**Activity:** Copy every line of the data in which the word "import" occurs.
··· Data
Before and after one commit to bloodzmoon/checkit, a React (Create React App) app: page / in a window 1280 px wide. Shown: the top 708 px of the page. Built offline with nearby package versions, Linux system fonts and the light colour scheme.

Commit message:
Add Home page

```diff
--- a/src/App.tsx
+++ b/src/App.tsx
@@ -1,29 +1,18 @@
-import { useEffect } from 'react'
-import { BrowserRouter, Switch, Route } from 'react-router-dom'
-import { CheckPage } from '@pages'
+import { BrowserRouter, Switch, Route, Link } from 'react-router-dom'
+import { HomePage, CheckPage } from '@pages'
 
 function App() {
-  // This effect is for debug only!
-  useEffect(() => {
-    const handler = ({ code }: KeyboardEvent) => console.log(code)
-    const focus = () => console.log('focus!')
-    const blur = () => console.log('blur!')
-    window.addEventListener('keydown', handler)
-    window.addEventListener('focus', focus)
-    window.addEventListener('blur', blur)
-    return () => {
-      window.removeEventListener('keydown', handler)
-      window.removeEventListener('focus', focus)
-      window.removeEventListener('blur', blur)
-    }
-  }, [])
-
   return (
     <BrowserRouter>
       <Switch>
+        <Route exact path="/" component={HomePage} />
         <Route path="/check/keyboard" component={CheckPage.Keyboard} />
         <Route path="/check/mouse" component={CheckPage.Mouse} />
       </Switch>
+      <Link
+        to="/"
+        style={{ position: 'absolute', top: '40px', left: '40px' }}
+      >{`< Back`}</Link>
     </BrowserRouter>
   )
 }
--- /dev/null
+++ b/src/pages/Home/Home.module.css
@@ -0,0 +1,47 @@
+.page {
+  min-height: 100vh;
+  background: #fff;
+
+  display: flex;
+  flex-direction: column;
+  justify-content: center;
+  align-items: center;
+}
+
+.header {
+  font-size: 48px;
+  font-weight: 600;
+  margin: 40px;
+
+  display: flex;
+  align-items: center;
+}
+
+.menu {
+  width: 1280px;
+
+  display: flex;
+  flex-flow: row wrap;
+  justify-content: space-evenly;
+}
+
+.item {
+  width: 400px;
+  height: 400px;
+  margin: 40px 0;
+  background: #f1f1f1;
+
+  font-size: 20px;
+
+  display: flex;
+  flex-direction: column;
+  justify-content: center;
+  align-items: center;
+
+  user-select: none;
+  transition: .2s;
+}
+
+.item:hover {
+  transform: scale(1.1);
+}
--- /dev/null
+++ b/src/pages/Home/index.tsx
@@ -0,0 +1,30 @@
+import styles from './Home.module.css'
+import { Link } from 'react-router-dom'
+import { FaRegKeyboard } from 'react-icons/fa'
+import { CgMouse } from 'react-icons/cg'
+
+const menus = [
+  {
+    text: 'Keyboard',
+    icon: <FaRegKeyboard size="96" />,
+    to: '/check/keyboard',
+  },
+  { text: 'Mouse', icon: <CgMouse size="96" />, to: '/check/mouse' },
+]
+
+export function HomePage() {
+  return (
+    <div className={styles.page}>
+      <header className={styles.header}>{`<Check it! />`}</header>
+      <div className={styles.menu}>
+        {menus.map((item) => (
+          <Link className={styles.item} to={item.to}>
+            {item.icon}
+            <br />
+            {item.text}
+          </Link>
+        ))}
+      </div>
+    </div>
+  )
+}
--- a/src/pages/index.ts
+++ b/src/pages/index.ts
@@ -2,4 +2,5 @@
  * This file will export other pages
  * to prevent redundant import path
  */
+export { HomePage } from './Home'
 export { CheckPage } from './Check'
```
······
··· Data
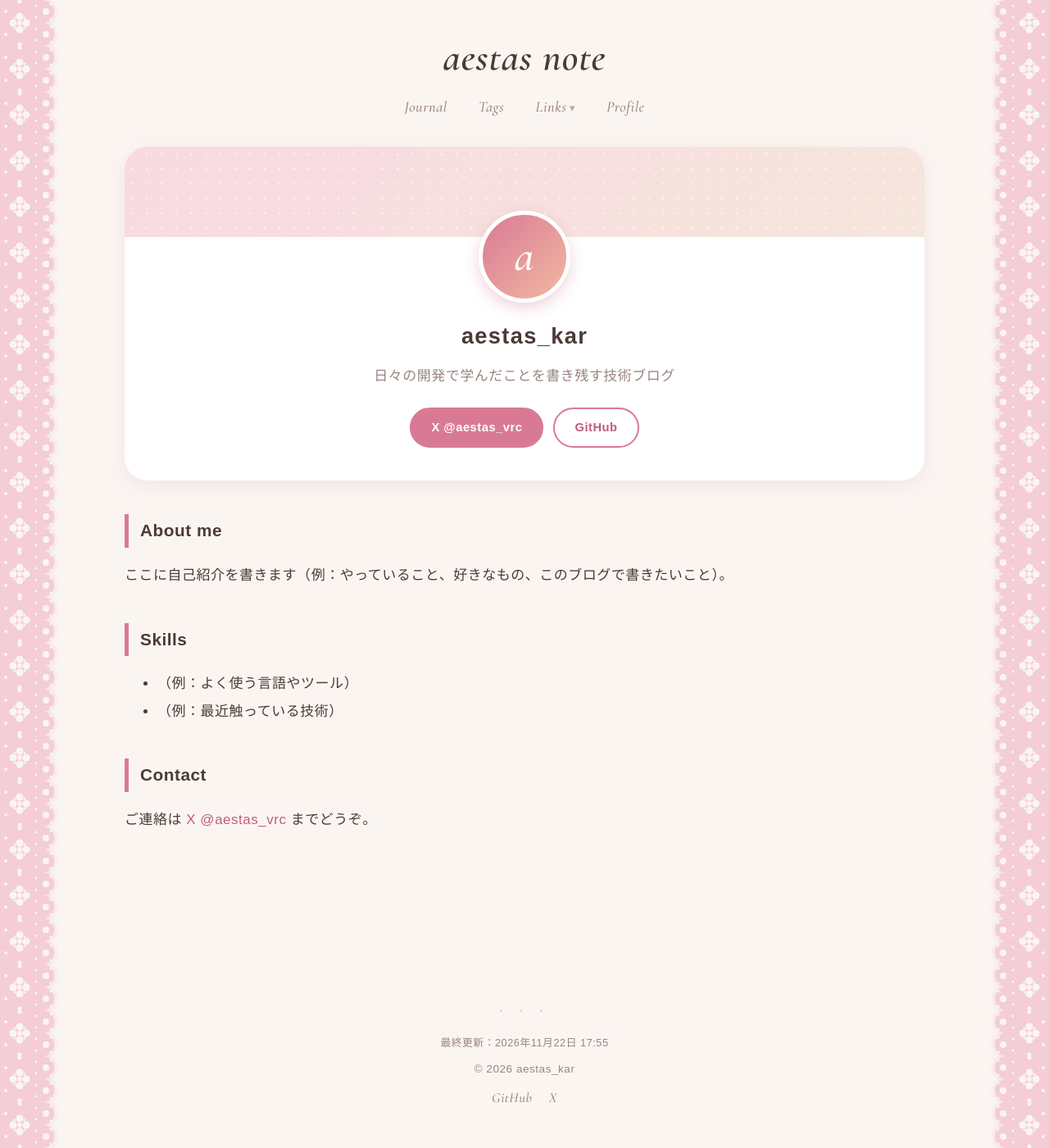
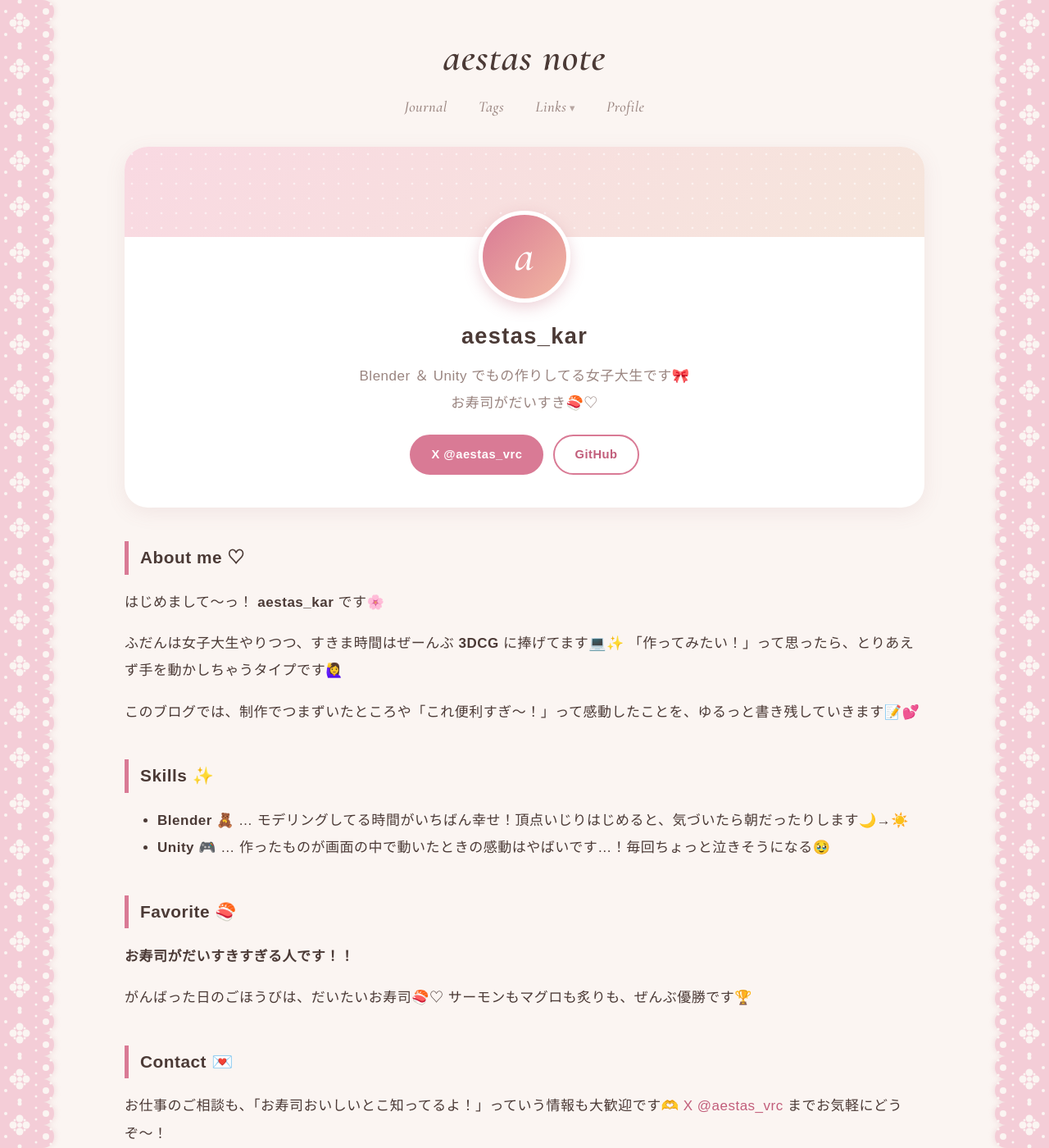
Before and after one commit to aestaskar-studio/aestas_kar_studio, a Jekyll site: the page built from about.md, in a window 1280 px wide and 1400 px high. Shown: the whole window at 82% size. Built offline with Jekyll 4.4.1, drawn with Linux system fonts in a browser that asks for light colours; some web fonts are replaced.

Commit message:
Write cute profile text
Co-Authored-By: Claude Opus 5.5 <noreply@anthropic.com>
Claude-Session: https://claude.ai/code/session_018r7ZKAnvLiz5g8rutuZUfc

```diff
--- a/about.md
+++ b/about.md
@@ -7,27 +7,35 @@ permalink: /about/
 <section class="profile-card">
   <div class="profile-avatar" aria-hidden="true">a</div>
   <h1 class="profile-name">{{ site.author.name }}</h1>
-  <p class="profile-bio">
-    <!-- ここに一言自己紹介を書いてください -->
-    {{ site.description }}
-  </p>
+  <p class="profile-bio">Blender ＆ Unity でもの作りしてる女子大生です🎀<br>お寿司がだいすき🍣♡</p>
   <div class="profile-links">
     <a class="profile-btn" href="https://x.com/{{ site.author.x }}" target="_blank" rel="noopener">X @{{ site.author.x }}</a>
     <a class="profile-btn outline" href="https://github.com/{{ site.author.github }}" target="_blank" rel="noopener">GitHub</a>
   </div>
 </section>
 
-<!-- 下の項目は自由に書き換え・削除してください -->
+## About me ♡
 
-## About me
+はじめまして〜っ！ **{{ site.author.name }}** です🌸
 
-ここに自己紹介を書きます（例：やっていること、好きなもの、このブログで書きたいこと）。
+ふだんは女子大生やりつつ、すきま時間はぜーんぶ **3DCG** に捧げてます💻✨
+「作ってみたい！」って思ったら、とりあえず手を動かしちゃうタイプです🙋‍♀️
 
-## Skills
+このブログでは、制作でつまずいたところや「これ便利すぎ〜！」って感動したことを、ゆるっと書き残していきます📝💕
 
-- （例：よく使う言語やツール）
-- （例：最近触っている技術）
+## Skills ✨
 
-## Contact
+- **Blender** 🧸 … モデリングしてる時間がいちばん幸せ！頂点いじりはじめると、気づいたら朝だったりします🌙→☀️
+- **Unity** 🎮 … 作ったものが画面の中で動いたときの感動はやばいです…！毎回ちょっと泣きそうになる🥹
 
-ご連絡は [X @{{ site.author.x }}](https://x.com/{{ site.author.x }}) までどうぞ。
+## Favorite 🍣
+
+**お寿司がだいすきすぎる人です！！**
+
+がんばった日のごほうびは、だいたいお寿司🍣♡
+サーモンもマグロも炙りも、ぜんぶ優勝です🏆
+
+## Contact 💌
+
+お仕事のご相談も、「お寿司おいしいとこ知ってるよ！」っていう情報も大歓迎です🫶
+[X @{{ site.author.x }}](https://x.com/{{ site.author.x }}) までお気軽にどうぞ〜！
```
······
··· Data
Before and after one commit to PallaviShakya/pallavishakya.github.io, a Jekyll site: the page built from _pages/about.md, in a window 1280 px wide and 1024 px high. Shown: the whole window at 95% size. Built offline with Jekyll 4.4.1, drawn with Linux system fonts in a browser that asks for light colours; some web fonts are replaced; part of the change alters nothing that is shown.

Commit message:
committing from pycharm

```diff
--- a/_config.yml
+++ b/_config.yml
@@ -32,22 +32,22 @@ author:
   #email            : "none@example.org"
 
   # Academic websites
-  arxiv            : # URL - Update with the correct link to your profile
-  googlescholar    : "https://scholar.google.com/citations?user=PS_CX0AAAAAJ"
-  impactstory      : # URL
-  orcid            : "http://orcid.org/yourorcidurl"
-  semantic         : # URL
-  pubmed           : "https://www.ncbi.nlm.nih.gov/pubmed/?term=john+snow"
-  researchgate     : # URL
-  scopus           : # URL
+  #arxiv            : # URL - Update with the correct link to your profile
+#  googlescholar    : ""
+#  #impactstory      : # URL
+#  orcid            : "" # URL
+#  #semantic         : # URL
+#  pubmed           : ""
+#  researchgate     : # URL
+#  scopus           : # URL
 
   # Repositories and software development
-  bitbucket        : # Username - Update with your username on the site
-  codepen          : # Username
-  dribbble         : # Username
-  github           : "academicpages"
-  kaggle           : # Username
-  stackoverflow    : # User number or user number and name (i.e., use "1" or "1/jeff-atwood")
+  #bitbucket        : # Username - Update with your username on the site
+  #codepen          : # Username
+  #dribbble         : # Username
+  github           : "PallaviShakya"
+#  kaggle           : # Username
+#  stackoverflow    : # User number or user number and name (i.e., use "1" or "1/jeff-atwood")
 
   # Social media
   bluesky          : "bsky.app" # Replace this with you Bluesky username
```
······
**Exercise output:**
-import { useEffect } from 'react'
-import { BrowserRouter, Switch, Route } from 'react-router-dom'
-import { CheckPage } from '@pages'
+import { BrowserRouter, Switch, Route, Link } from 'react-router-dom'
+import { HomePage, CheckPage } from '@pages'
+import styles from './Home.module.css'
+import { Link } from 'react-router-dom'
+import { FaRegKeyboard } from 'react-icons/fa'
+import { CgMouse } from 'react-icons/cg'
  * to prevent redundant import path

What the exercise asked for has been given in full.